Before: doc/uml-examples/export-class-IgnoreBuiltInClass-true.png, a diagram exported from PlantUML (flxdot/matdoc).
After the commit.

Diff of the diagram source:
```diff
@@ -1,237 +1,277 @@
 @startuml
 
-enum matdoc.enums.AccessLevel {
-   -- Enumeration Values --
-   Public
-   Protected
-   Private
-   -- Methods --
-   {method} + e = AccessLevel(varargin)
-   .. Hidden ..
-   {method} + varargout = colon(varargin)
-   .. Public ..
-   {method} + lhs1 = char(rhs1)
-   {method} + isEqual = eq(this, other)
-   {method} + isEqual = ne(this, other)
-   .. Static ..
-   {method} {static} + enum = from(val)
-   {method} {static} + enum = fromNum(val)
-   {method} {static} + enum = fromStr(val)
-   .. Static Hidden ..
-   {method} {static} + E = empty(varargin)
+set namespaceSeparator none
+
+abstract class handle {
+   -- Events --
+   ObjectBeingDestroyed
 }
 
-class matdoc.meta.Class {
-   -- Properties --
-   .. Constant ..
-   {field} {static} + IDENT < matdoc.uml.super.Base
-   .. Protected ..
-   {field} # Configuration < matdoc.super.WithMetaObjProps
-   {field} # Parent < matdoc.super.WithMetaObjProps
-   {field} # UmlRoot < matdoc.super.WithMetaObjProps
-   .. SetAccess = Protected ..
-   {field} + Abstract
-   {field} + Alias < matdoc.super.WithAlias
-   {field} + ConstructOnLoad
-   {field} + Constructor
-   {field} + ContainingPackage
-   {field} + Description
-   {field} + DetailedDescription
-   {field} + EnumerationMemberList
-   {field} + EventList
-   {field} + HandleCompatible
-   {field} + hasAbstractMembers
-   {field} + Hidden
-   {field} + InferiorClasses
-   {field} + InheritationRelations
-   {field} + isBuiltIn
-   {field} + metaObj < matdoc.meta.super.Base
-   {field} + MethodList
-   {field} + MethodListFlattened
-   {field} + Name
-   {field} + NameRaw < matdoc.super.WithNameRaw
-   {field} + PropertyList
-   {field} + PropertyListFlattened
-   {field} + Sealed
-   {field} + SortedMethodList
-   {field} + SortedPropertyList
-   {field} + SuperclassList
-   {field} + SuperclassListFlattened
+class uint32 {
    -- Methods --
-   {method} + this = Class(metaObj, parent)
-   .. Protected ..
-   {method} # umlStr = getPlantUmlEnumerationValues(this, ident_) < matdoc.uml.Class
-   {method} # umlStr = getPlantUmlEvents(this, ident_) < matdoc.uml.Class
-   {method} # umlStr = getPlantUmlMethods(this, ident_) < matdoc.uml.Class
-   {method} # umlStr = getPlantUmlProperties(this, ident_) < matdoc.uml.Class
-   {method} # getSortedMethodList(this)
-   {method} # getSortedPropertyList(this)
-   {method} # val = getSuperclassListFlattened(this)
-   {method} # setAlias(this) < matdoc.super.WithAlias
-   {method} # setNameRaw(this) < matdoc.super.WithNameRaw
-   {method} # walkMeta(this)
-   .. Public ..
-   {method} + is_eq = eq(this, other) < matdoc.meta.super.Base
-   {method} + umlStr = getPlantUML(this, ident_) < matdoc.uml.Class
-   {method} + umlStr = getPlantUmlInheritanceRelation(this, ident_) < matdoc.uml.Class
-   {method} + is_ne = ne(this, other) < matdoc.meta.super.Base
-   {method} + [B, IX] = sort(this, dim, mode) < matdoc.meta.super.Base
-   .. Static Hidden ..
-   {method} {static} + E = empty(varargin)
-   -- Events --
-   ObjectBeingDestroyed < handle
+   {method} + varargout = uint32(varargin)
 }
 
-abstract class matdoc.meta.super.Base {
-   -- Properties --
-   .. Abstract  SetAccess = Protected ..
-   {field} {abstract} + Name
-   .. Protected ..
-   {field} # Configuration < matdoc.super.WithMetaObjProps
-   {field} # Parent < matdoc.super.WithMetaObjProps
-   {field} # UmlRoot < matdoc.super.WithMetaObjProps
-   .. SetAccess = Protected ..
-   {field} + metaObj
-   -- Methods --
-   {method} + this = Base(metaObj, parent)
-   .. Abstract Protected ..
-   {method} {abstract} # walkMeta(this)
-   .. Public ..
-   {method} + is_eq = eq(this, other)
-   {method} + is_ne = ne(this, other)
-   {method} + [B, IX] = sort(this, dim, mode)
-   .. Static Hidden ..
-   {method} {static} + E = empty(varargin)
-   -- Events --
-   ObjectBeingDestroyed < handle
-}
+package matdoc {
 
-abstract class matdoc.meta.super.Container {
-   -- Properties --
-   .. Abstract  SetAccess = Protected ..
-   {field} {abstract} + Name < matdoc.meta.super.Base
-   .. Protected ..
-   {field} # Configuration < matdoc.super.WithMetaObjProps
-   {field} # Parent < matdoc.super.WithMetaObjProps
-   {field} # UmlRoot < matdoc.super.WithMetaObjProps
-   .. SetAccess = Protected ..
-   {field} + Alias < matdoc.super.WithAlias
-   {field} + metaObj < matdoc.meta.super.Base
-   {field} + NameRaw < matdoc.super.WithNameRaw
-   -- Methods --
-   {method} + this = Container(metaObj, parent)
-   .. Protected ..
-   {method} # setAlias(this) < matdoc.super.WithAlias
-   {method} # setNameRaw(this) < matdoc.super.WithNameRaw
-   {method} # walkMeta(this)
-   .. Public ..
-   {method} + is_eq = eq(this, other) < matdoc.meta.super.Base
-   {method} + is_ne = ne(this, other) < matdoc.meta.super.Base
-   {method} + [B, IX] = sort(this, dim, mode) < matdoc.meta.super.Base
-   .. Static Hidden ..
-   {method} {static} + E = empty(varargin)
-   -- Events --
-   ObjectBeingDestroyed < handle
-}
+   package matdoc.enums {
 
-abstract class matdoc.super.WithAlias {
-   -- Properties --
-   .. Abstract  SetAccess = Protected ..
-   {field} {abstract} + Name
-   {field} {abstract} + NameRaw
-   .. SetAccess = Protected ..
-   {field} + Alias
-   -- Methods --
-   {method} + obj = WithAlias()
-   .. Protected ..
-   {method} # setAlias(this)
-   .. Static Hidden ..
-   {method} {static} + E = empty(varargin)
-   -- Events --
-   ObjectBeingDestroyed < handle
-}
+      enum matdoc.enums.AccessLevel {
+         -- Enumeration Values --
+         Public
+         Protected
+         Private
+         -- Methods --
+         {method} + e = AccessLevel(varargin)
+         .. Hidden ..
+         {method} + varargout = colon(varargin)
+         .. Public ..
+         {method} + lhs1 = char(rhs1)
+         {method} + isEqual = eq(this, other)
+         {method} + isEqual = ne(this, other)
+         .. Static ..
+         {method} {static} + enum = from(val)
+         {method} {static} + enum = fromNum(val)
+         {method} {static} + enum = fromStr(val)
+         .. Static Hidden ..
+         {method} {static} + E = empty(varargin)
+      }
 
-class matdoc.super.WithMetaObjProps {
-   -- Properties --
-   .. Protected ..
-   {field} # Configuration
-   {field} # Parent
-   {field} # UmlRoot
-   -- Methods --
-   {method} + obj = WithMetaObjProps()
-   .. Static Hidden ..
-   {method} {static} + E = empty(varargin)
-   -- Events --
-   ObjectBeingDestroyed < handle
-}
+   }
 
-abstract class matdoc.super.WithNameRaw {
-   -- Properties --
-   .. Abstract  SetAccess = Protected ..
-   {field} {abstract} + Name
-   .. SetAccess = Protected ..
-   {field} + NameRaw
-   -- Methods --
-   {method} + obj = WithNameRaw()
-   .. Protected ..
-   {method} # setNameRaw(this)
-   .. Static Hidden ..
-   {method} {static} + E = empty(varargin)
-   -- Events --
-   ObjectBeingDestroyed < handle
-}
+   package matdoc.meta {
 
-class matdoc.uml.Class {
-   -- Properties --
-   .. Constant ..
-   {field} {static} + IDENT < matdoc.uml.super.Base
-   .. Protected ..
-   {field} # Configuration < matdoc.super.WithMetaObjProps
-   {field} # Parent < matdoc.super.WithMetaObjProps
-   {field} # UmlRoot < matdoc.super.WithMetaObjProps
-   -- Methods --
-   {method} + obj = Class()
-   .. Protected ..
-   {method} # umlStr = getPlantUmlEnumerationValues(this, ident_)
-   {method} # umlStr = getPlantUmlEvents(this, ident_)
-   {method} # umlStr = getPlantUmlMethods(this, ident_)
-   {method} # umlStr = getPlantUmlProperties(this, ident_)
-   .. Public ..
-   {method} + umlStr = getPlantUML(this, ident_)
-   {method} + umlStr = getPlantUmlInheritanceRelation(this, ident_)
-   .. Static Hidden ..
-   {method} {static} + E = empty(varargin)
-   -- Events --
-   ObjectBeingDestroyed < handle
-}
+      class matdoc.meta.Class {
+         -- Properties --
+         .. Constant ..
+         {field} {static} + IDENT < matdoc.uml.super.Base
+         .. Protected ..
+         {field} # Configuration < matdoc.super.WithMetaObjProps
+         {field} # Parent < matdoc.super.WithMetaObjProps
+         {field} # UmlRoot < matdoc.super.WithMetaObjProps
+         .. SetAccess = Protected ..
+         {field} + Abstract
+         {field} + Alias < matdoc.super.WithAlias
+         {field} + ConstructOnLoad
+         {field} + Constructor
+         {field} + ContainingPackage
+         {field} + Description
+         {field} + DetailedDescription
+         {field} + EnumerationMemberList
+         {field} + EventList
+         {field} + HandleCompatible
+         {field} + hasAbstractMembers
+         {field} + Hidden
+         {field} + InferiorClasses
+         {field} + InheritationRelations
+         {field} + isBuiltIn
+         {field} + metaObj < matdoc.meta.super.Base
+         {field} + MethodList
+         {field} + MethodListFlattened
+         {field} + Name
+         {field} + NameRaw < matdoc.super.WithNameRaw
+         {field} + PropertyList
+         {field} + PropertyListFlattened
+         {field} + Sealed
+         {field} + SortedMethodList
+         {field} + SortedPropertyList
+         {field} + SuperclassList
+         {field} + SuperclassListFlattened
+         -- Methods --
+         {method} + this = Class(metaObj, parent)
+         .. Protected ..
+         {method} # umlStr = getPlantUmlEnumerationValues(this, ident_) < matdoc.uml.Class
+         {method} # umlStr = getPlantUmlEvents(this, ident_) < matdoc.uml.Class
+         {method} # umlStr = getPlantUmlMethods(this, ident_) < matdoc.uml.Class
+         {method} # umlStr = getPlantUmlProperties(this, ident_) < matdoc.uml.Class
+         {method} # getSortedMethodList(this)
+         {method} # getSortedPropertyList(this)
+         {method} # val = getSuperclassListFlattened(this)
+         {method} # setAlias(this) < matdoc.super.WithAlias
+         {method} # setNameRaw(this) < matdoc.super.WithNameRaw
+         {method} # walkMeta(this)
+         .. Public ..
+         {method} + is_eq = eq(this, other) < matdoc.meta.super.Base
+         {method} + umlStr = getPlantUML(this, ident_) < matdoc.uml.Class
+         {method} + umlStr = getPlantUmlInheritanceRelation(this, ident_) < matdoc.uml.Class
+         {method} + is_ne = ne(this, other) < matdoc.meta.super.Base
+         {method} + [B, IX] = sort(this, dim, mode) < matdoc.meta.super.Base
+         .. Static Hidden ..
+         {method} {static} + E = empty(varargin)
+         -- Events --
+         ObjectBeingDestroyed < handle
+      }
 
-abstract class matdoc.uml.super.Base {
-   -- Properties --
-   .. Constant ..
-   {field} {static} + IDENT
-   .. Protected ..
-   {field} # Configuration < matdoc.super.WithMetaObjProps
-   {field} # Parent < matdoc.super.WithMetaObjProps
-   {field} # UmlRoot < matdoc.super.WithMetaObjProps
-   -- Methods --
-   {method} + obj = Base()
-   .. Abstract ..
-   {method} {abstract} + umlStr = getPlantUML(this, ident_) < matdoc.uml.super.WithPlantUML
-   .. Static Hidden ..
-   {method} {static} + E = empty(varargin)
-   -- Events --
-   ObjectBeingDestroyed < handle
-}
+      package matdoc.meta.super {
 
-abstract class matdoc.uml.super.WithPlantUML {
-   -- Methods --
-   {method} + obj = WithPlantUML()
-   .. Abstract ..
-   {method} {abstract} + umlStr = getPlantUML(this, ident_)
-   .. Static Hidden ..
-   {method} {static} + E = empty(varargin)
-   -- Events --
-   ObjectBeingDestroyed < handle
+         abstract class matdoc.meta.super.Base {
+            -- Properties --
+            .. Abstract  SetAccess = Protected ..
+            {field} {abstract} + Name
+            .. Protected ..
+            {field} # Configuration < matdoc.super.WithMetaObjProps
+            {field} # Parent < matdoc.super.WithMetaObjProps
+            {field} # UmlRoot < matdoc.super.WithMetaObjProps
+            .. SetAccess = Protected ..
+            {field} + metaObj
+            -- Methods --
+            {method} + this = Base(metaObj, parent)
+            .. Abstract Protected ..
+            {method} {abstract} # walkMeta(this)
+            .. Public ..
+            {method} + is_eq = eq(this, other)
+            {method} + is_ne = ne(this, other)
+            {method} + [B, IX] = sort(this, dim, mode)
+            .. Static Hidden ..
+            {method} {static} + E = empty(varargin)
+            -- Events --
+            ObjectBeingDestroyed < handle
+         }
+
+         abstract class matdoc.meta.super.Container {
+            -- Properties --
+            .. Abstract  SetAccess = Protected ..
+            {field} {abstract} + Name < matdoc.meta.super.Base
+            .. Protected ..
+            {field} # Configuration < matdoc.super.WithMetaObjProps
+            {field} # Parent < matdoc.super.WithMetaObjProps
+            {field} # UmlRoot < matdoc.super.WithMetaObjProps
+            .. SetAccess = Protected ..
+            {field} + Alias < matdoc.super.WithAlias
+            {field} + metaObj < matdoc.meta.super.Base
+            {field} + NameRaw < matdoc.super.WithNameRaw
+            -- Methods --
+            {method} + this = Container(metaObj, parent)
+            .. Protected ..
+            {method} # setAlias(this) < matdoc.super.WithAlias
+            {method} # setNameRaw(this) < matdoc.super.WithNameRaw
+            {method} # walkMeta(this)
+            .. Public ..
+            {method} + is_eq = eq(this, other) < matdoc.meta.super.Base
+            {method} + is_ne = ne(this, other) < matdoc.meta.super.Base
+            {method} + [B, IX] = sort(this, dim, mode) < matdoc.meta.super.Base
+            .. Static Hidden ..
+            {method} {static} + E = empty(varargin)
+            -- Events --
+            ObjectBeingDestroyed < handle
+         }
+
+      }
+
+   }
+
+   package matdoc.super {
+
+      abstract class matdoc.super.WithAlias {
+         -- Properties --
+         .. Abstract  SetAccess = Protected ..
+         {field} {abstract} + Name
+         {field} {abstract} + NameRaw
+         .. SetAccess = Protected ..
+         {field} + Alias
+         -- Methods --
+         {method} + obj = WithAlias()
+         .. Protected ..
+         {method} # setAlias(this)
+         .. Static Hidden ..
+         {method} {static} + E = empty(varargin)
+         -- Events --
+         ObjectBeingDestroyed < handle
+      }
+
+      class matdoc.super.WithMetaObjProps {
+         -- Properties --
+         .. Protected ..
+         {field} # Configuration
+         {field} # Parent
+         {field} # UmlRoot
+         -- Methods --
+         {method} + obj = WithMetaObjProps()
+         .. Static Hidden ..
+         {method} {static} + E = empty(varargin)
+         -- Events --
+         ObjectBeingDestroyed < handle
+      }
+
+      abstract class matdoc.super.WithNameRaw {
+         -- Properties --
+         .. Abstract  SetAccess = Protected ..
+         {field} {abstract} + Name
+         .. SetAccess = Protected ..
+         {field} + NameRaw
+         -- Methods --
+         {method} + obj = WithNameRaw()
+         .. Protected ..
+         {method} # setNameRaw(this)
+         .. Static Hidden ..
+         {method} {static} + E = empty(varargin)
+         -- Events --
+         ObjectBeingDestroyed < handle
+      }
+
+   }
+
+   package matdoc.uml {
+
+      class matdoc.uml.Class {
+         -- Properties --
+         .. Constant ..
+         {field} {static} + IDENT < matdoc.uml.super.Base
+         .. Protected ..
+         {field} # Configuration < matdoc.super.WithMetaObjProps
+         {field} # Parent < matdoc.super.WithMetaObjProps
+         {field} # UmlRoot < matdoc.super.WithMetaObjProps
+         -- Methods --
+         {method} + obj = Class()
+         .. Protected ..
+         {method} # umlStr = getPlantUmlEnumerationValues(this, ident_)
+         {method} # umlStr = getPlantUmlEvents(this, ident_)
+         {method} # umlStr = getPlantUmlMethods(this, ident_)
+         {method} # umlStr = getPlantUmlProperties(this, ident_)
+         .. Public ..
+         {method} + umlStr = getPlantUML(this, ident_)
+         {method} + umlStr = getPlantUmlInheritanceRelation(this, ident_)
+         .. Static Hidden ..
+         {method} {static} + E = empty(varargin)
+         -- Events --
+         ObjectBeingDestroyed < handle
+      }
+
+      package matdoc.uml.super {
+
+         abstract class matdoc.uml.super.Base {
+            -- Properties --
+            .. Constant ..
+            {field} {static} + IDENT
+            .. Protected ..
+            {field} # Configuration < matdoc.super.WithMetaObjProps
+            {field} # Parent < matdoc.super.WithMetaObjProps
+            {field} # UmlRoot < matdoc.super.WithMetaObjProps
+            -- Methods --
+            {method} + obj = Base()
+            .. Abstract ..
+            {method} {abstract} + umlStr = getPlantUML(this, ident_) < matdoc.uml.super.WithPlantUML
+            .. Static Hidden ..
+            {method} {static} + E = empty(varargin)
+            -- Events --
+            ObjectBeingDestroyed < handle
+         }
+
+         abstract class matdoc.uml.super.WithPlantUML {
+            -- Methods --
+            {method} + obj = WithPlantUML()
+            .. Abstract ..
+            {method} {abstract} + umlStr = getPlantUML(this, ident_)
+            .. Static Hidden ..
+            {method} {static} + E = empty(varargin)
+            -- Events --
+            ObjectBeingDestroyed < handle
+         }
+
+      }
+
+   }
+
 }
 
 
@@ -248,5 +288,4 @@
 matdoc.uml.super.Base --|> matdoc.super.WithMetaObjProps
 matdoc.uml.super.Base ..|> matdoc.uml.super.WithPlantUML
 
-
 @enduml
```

**Activity**
What is the count of lines in the data above containing the string "mode"? Write the number and nothing else.

**Result**
6